President Bush and those who are pushing to make legal the twelve to twenty million (depending on who is doing the estimating) squatters who continue to live openly flaunting our border, culture and our laws are doing something that even the threat of terrorist attack can't do.
Unite the country!
Here we are on Flag Day 2007, and the issue of “Amnesty” … giving people who have entered our country without proper procedure and continue to break our laws through false identity documentation … is beginning to galvanize those who love America because of its structure of fairplay and the rule of law.
When one listens to the leader of the Senate, Sen. Harry Reid, speak about the legislation being proposed (CSPAN News Conference with Sen. Harry Reid (D-NV) on Immigration - 6/12/2007) and state that 80% of the Democrats and 14% of the Republicans support the bill one wants to grab him by the collar and say … well, 86% of the Republicans and 20% of the Democrats oppose it.
At Maxine, all we see is that the American people are against the Kennedy/Kyl/Bush form of REFORM. Why can’t we just enforce the border, and apply the current laws on the books and open things back up to real documented citizens as if we all actually matter?
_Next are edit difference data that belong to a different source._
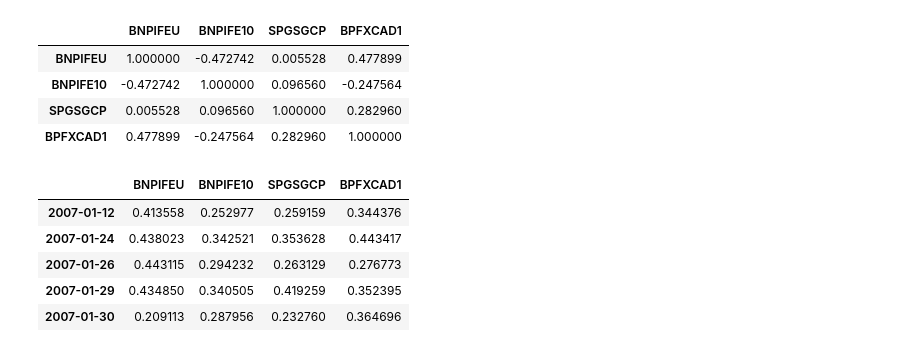
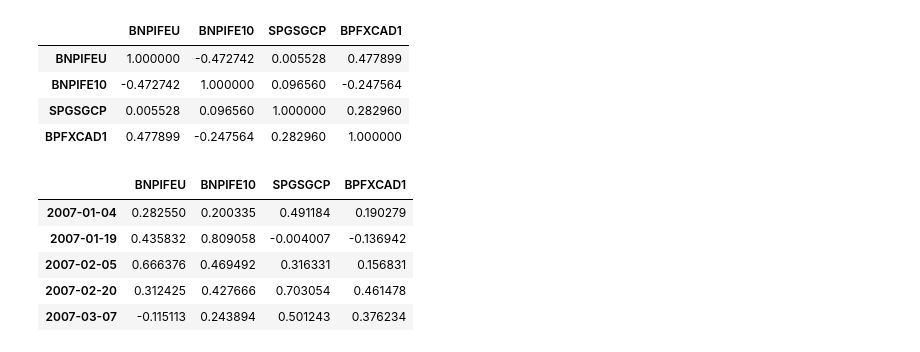
Before and after one commit to gwigniolle/Hedge-Fund-Replication, a Jupyter notebook: ML Kalman Filtering.ipynb, the cells around one changed output. Saved outputs shown, nothing was run; the diff lists cells and outputs as text; code cells hidden in the pictures.

```diff
--- a/ML Kalman Filtering.ipynb
+++ b/ML Kalman Filtering.ipynb
@@ -50,9 +49,17 @@ df_reweight1 = pd.read_pickle("df_reweight1.pkl")
+# %%
+#non random rebalancing dates
+n_reweight = 250
+n = len(returns.index)
+df_reweight = pd.DataFrame(index=[returns.index[int(i * n / n_reweight)] for i in range(n_reweight)], columns=prices.columns,
+                           data=np.random.normal(0.3, 0.3, size=(n_reweight, len(prices.columns))))
+df_reweight.to_pickle("df_reweight2.pkl")
+df_reweight = pd.read_pickle("df_reweight2.pkl")
 # %%
-df_reweight1.head()
+df_reweight.head()
 # %% [output]
 |  | BNPIFEU | BNPIFE10 | SPGSGCP | BPFXCAD1 |
-| 2007-01-12 | 0.413558 | 0.252977 | 0.259159 | 0.344376 |
-| 2007-01-24 | 0.438023 | 0.342521 | 0.353628 | 0.443417 |
-| 2007-01-26 | 0.443115 | 0.294232 | 0.263129 | 0.276773 |
-| 2007-01-29 | 0.434850 | 0.340505 | 0.419259 | 0.352395 |
-| 2007-01-30 | 0.209113 | 0.287956 | 0.232760 | 0.364696 |
+| 2007-01-04 | 0.282550 | 0.200335 | 0.491184 | 0.190279 |
+| 2007-01-19 | 0.435832 | 0.809058 | -0.004007 | -0.136942 |
+| 2007-02-05 | 0.666376 | 0.469492 | 0.316331 | 0.156831 |
+| 2007-02-20 | 0.312425 | 0.427666 | 0.703054 | 0.461478 |
+| 2007-03-07 | -0.115113 | 0.243894 | 0.501243 | 0.376234 |
```
Also changed, not shown: parts of 24 cells of this notebook, 1 other file.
With an 86% plus 20% body count in the Senate, one would think the Senate could at least FUND the fence they approved last year, ostensibly to increase our border security and reduce illegal immigration.
Excerpts from The Washington Times -
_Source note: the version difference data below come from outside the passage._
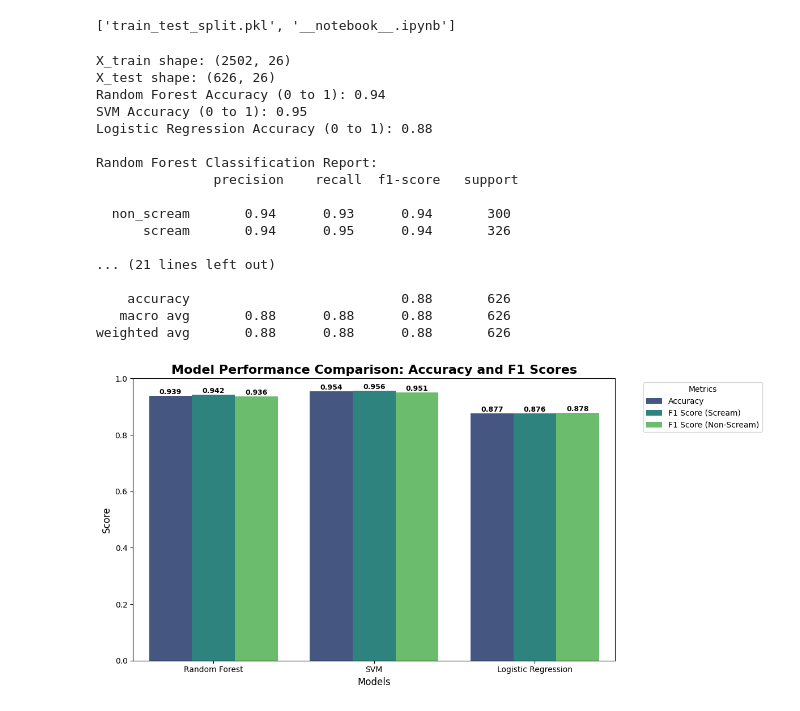
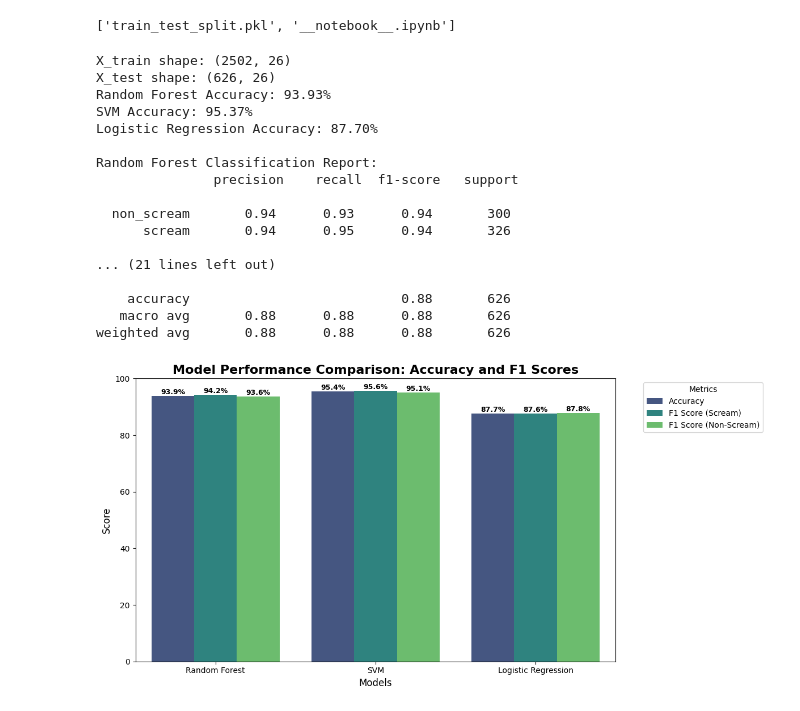
Before and after one commit to JoelSaji04231/Scream-Detection-using-ML-and-DL-models, a Jupyter notebook: crimealert_ml.ipynb, the cells around one changed output. Drawn from its saved outputs; the diff is of its cells as text; code cells hidden in the pictures.

```diff
--- a/crimealert_ml.ipynb
+++ b/crimealert_ml.ipynb
@@ -74,9 +74,9 @@ log_model.fit(X_train, y_train)
 log_pred = log_model.predict(X_test)
 
 # Print accuracy scores
-print(f"Random Forest Accuracy (0 to 1): {accuracy_score(y_test, rf_pred):.2f}")
-print(f"SVM Accuracy (0 to 1): {accuracy_score(y_test, svm_pred):.2f}")
-print(f"Logistic Regression Accuracy (0 to 1): {accuracy_score(y_test, log_pred):.2f}")
+print(f"Random Forest Accuracy: {accuracy_score(y_test, rf_pred)*100:.2f}%")
+print(f"SVM Accuracy: {accuracy_score(y_test, svm_pred)*100:.2f}%")
+print(f"Logistic Regression Accuracy: {accuracy_score(y_test, log_pred)*100:.2f}%")
 
 # Print classification reports
 print("\nRandom Forest Classification Report:\n", classification_report(y_test, rf_pred))
@@ -85,9 +85,9 @@ print("\nLogistic Regression Classification Report:\n", classification_report(y_
 # %% [output]
 X_train shape: (2502, 26)
 X_test shape: (626, 26)
-Random Forest Accuracy (0 to 1): 0.94
-SVM Accuracy (0 to 1): 0.95
-Logistic Regression Accuracy (0 to 1): 0.88
+Random Forest Accuracy: 93.93%
+SVM Accuracy: 95.37%
+Logistic Regression Accuracy: 87.70%
 
 Random Forest Classification Report:
                precision    recall  f1-score   support
@@ -101,10 +101,6 @@ Random Forest Classification Report:
    macro avg       0.88      0.88      0.88       626
 weighted avg       0.88      0.88      0.88       626
 # %%
-rf_accuracy = accuracy_score(y_test, rf_pred)
-svm_accuracy = accuracy_score(y_test, svm_pred)
-log_accuracy = accuracy_score(y_test, log_pred)
-
 # Calculate accuracies
 rf_accuracy = accuracy_score(y_test, rf_pred)
 svm_accuracy = accuracy_score(y_test, svm_pred)
@@ -116,7 +112,6 @@ svm_report = classification_report(y_test, svm_pred, output_dict=True)
 log_report = classification_report(y_test, log_pred, output_dict=True)
 
 # Extract F1 scores from classification reports
-# Assuming '0' is non-scream and '1' is scream (adjust if different)
 metrics_data = {
     'rf_accuracy': rf_accuracy,
     'svm_accuracy': svm_accuracy,
@@ -126,36 +121,36 @@ metrics_data = {
     'log_f1_scream': log_report['scream']['f1-score'],
     'rf_f1_non_scream': rf_report['non_scream']['f1-score'],
     'svm_f1_non_scream': svm_report['non_scream']['f1-score'],
     'log_f1_non_scream': log_report['non_scream']['f1-score']
 }
 
 # Create comprehensive data for plotting
 data = pd.DataFrame({
     'Model': ['Random Forest', 'SVM', 'Logistic Regression'] * 3,
     'Metric': ['Accuracy'] * 3 + ['F1 Score (Scream)'] * 3 + ['F1 Score (Non-Scream)'] * 3,
-    'Score': [metrics_data['rf_accuracy'], metrics_data['svm_accuracy'], metrics_data['log_accuracy'],
-              metrics_data['rf_f1_scream'], metrics_data['svm_f1_scream'], metrics_data['log_f1_scream'],
-              metrics_data['rf_f1_non_scream'], metrics_data['svm_f1_non_scream'], metrics_data['log_f1_non_scream']]
+    'Score': [metrics_data['rf_accuracy']*100, metrics_data['svm_accuracy']*100, metrics_data['log_accuracy']*100,
+              metrics_data['rf_f1_scream']*100, metrics_data['svm_f1_scream']*100, metrics_data['log_f1_scream']*100,
+              metrics_data['rf_f1_non_scream']*100, metrics_data['svm_f1_non_scream']*100, metrics_data['log_f1_non_scream']*100]
 })
 
 # Create the grouped bar plot
 plt.figure(figsize=(12, 6))
 sns.barplot(data=data, x='Model', y='Score', hue='Metric', palette='viridis')
 
 # Customize the plot
 plt.title('Model Performance Comparison: Accuracy and F1 Scores', fontsize=16, fontweight='bold')
 plt.xlabel('Models', fontsize=12)
 plt.ylabel('Score', fontsize=12)
-plt.ylim(0, 1)
+plt.ylim(0, 100)
 plt.legend(title='Metrics', bbox_to_anchor=(1.05, 1), loc='upper left')
 
 # Add score values on top of bars
 ax = plt.gca()
 for container in ax.containers:
-    ax.bar_label(container, fmt='%.3f', rotation=0, fontsize=9, fontweight='bold')
+    ax.bar_label(container, fmt='%.1f%%', rotation=0, fontsize=9, fontweight='bold')
 
 plt.xticks(rotation=0)
 plt.tight_layout()
 plt.show()
 # %% [output]
-[figure, old version]
+[figure, new version]
```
Groups unite against 'amnesty'
By Ralph Z. Hallow - THE WASHINGTON TIMES - June 14, 2007
The debate over President Bush's immigration bill and opposition to it as an "amnesty" proposal have invigorated otherwise dispirited conservative interest groups and forged an anti-Bush unity on the right not seen since the Supreme Court nomination of Harriet Miers.
"The right generally has been invigorated by the debate and has pulled together in part because of the way the administration has attempted to demonize its conservative opposition," said David A. Keene, chairman of the American Conservative Union (ACU).
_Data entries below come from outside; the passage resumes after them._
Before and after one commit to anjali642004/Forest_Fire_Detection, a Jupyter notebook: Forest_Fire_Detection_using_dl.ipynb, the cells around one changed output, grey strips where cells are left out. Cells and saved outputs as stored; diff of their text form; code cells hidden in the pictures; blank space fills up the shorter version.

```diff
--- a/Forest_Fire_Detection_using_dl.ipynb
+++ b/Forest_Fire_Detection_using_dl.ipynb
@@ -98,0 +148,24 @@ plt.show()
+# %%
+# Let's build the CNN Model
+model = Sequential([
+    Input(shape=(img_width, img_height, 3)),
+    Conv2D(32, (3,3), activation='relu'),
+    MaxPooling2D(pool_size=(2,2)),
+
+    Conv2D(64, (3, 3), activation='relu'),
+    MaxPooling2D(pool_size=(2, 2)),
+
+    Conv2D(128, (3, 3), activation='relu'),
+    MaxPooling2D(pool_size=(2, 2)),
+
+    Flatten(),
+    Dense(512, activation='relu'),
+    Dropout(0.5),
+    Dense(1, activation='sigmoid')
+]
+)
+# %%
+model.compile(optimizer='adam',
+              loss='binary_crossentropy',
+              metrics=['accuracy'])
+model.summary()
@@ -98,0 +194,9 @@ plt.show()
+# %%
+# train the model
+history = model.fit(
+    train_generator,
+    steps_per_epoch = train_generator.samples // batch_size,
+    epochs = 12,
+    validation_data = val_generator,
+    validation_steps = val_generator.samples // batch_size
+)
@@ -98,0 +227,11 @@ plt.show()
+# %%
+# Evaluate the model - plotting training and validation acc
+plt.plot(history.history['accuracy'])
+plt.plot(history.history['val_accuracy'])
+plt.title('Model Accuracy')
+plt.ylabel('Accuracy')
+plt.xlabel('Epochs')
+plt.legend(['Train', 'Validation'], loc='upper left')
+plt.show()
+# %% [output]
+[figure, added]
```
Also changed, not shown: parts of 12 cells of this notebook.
"So the conservatives who have concerns about the direction the administration wants to take the country on immigration but who disagree with each other have come together to defend each other," Mr. Keene said, making conservatives stay united "in a way they have not been since the Harriet Miers debacle."
Tony Perkins, president of the Family Research Council, reports a similar experience even though his group focuses on religious and values issues and has "not been directly involved in the immigration debate."
Nevertheless, he said, "it is obvious that this issue has struck a nerve among conservatives, and they are pushing back against what they perceive to be a wayward GOP as individuals and through organizations that are challenging the Republican Party."